> **Provided records**
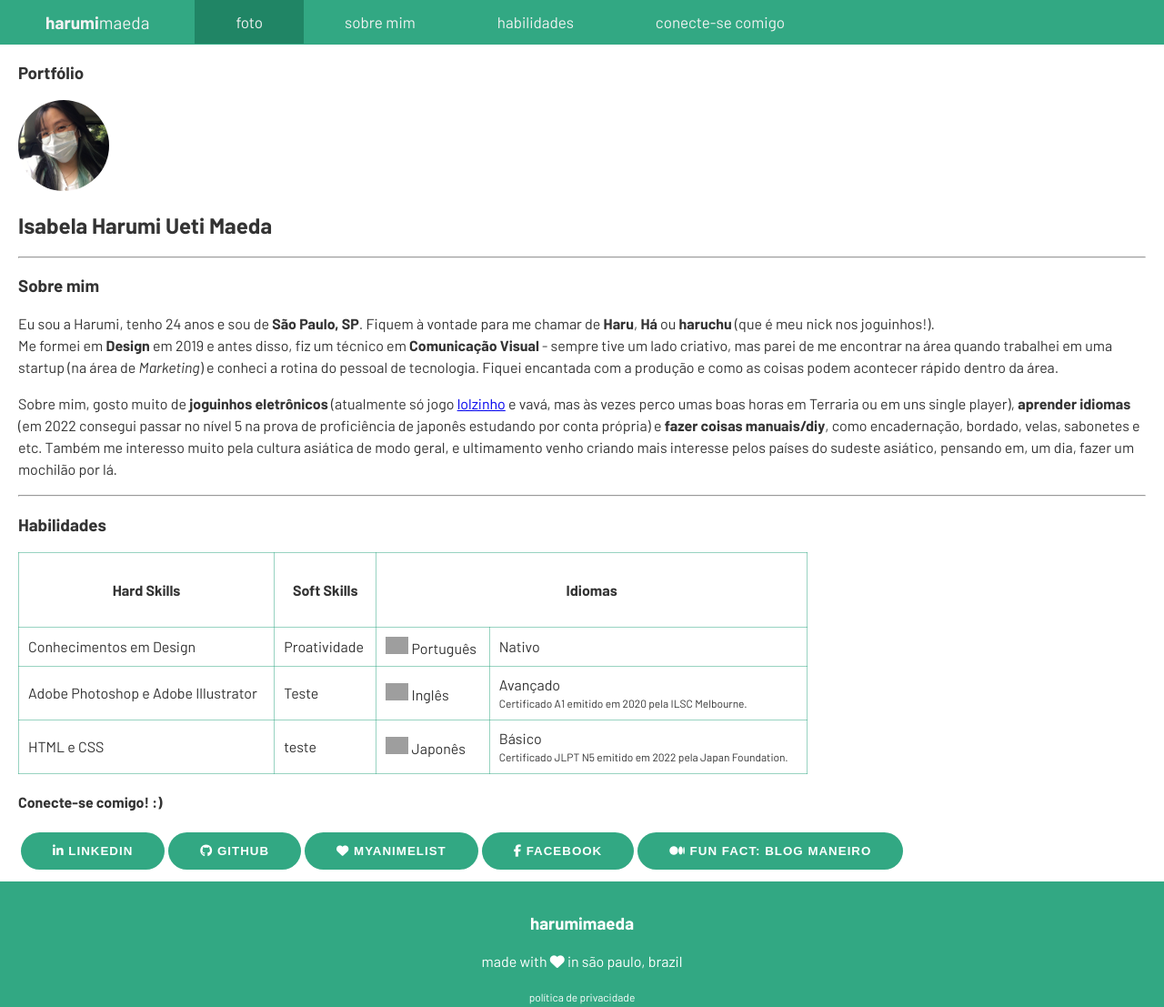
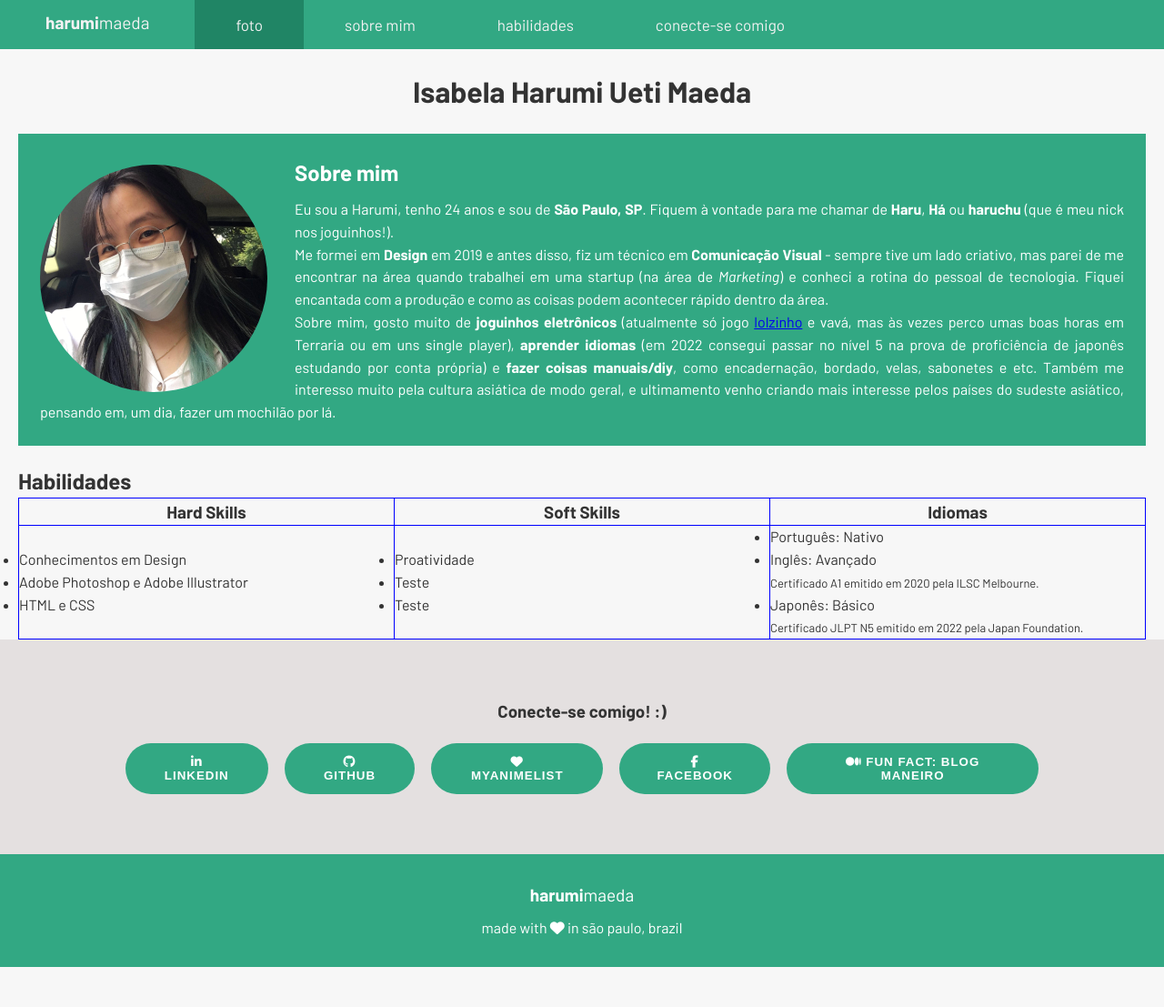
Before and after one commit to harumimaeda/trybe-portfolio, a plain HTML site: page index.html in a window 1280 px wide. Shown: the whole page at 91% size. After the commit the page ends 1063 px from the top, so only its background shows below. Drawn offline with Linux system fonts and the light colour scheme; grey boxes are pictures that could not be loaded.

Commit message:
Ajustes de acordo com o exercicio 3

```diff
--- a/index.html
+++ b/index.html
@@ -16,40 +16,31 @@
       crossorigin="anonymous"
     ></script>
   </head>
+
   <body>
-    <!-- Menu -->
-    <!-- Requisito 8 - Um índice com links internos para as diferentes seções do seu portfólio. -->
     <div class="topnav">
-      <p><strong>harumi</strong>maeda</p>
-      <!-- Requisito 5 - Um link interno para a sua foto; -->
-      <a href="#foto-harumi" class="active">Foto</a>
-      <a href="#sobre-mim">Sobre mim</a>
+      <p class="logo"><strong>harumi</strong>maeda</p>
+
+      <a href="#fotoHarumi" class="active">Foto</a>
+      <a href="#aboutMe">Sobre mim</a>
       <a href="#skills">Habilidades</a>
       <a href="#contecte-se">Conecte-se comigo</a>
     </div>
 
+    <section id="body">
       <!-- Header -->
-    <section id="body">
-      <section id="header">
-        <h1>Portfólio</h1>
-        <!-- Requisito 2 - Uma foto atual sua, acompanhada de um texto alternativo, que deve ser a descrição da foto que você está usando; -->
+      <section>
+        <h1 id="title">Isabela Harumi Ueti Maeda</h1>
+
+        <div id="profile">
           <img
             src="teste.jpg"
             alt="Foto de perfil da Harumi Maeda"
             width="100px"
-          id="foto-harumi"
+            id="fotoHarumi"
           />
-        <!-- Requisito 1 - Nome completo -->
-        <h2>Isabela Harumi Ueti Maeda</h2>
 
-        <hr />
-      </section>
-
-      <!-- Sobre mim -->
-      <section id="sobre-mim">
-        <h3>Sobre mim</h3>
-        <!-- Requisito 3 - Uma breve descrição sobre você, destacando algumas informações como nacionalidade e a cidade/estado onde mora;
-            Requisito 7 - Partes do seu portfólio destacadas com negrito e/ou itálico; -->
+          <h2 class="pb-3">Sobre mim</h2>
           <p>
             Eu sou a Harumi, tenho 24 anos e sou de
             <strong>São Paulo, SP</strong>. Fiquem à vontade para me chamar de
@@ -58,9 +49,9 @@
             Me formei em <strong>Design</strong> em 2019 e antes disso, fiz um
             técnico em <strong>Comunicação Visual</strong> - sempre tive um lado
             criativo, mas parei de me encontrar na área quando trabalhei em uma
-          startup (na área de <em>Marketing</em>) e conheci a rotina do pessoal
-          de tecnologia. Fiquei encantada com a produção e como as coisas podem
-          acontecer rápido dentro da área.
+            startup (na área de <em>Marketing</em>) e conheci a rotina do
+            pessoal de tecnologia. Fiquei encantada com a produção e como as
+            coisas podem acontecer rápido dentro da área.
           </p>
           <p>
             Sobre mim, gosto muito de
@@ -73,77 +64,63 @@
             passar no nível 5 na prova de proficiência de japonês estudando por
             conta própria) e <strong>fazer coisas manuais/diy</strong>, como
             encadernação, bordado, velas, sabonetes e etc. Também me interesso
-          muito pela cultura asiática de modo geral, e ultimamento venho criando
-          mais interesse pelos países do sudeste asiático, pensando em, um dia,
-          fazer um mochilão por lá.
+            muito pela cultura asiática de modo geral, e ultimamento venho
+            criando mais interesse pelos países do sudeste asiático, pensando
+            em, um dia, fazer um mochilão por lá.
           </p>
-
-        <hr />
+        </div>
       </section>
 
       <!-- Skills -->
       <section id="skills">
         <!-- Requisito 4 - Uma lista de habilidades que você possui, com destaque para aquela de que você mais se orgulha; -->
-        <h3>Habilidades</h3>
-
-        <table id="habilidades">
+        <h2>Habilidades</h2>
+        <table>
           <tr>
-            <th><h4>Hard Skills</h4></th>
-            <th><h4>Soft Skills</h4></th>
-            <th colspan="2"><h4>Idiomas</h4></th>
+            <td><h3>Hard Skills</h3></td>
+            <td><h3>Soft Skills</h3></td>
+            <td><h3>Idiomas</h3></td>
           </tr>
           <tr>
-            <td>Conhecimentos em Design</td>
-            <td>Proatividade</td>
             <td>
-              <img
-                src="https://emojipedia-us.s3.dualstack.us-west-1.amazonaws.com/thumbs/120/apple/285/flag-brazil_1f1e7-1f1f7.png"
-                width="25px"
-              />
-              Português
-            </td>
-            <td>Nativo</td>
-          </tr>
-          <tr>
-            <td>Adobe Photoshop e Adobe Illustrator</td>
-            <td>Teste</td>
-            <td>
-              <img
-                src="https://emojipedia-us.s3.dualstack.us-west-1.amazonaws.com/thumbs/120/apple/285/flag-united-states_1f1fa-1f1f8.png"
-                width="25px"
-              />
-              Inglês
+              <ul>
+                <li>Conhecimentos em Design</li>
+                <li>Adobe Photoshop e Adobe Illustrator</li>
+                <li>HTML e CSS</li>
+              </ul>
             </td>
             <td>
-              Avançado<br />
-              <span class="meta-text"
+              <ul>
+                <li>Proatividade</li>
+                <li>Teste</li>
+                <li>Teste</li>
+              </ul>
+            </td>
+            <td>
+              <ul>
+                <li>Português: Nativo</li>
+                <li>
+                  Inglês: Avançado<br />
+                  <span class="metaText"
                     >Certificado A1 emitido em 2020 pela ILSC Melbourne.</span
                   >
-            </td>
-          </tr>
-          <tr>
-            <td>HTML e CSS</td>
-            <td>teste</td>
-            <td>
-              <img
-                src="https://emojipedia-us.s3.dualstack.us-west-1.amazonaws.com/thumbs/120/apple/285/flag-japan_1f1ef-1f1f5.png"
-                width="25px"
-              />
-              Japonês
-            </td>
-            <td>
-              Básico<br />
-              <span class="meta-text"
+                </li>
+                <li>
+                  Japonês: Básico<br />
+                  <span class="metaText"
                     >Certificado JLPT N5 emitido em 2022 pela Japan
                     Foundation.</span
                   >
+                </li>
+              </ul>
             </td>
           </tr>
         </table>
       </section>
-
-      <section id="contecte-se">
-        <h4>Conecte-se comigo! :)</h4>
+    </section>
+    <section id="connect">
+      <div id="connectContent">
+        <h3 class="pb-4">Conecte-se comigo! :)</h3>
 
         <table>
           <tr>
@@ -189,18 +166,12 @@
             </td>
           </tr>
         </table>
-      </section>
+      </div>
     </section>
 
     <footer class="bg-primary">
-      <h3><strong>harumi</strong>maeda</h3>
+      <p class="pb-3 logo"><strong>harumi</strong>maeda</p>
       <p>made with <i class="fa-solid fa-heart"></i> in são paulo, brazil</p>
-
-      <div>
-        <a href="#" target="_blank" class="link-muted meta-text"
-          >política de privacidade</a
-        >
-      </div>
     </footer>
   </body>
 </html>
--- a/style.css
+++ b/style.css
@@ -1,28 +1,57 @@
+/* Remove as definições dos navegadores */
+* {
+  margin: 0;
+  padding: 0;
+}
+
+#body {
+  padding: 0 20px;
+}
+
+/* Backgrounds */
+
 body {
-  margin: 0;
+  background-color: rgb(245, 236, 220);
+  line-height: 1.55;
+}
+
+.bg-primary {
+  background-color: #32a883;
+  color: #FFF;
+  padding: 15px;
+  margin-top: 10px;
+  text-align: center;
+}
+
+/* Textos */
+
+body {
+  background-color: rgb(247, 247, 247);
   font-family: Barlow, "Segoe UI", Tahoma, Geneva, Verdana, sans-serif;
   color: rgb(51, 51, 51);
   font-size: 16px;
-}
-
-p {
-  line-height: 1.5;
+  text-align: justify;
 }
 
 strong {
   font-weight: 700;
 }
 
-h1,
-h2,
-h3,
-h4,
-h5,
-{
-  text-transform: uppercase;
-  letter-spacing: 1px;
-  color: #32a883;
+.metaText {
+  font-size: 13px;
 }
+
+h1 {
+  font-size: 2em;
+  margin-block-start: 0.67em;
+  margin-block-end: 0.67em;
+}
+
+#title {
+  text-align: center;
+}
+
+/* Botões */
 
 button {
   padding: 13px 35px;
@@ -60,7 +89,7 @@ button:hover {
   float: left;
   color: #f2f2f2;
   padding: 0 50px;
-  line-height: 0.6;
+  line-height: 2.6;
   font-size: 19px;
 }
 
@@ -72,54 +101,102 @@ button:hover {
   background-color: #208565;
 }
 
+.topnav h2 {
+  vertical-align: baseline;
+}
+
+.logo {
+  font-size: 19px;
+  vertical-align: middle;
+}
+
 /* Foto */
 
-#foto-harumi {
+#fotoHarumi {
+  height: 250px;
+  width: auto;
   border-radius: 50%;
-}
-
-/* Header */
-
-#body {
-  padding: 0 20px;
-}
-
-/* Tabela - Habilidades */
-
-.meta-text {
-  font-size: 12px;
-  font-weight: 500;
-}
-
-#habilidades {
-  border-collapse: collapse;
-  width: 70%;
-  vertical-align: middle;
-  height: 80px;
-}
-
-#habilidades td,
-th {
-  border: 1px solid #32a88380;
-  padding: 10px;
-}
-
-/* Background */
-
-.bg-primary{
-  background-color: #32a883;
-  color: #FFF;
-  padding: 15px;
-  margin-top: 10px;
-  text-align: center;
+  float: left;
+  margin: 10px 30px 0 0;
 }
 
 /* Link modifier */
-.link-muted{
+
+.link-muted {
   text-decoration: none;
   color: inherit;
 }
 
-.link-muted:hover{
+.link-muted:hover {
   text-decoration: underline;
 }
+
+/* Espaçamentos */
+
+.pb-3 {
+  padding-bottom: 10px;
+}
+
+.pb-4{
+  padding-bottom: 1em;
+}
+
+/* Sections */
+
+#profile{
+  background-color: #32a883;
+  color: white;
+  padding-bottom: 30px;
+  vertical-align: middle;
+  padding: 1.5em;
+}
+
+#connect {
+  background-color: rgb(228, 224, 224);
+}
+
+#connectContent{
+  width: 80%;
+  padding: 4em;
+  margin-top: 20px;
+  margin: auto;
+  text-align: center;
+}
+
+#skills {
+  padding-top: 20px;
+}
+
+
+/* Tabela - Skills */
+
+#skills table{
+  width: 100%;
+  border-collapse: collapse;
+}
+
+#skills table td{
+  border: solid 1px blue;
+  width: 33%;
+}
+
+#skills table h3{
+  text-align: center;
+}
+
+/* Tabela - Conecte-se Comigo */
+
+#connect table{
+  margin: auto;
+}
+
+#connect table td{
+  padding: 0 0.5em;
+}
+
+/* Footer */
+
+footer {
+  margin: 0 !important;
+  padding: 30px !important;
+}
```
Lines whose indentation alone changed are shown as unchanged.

...

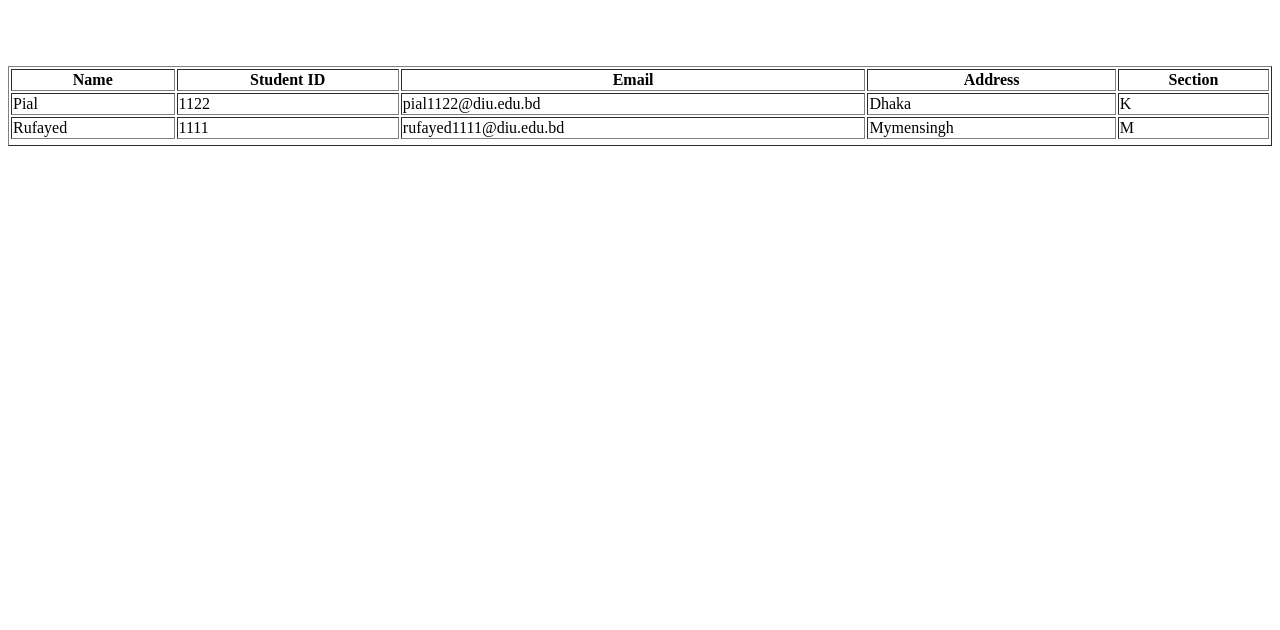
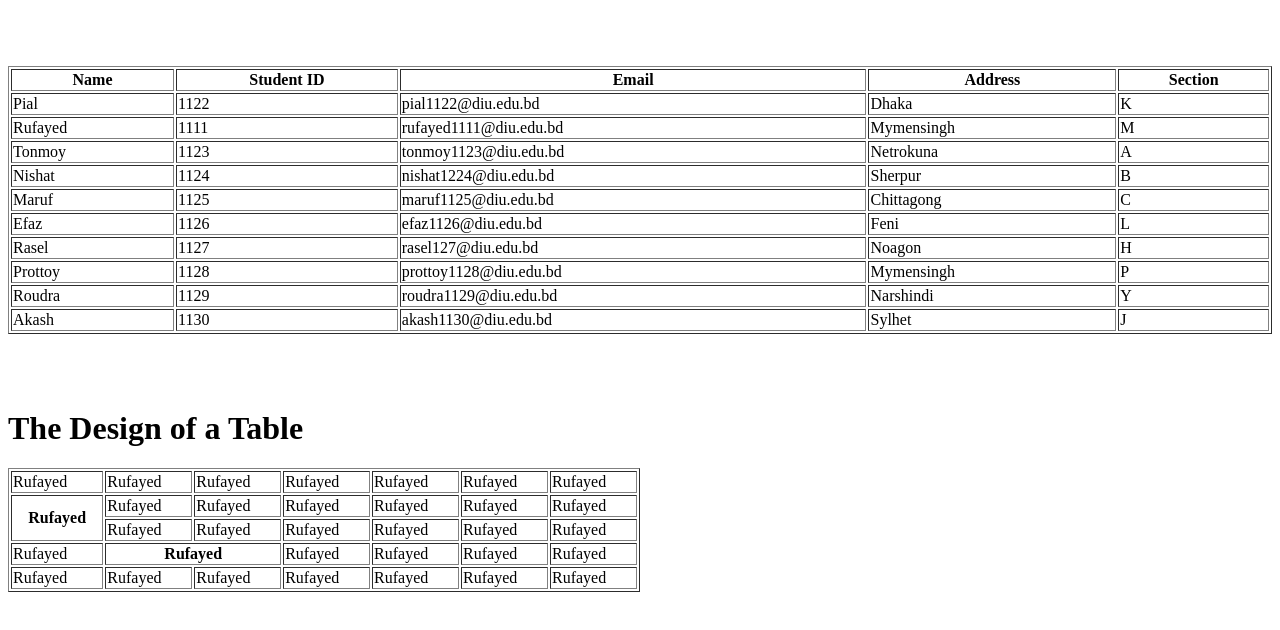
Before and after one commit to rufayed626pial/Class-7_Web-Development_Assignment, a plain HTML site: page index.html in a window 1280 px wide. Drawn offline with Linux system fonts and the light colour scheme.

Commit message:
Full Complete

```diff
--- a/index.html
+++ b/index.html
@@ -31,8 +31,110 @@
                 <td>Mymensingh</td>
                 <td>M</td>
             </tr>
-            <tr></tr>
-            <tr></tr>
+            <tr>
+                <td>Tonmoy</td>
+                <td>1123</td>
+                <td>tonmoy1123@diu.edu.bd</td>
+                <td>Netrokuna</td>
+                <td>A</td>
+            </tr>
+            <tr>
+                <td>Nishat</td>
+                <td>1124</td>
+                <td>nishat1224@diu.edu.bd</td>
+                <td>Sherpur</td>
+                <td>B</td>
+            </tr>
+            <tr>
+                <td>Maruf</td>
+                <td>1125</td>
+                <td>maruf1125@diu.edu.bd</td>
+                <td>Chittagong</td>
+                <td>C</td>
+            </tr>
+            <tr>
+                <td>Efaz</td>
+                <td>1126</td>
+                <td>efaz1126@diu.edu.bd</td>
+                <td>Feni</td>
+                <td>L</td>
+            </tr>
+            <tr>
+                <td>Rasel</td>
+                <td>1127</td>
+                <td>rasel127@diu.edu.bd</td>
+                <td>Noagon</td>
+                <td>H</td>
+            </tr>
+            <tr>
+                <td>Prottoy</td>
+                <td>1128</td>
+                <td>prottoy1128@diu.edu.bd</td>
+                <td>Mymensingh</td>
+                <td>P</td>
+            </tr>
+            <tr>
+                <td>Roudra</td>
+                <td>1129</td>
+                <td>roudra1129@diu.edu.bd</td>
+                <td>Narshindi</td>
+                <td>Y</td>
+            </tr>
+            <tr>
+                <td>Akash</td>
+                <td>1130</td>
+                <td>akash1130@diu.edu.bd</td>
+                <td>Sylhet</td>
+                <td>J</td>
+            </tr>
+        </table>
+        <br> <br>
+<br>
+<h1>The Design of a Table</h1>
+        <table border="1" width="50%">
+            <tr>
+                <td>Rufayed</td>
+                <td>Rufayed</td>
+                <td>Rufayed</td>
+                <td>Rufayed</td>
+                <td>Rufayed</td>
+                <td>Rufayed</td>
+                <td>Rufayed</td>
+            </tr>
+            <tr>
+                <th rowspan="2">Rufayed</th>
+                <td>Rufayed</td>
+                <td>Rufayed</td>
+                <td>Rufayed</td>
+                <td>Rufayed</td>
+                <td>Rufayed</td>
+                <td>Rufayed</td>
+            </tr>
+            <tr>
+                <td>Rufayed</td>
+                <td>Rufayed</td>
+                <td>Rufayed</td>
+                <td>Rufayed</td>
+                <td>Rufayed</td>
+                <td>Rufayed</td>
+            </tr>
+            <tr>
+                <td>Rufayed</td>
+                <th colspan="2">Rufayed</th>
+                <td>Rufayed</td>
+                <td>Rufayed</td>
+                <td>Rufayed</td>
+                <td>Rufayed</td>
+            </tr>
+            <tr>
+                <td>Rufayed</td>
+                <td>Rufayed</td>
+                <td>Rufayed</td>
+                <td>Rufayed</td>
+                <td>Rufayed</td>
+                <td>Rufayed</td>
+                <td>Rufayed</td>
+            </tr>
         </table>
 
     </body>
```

> **Assignment**
Find the word "light" in the data and copy out each line where it turns up.

> **Solution to this task**
Before and after one commit to harumimaeda/trybe-portfolio, a plain HTML site: page index.html in a window 1280 px wide. Shown: the whole page at 91% size. After the commit the page ends 1063 px from the top, so only its background shows below. Drawn offline with Linux system fonts and the light colour scheme; grey boxes are pictures that could not be loaded.
Before and after one commit to rufayed626pial/Class-7_Web-Development_Assignment, a plain HTML site: page index.html in a window 1280 px wide. Drawn offline with Linux system fonts and the light colour scheme.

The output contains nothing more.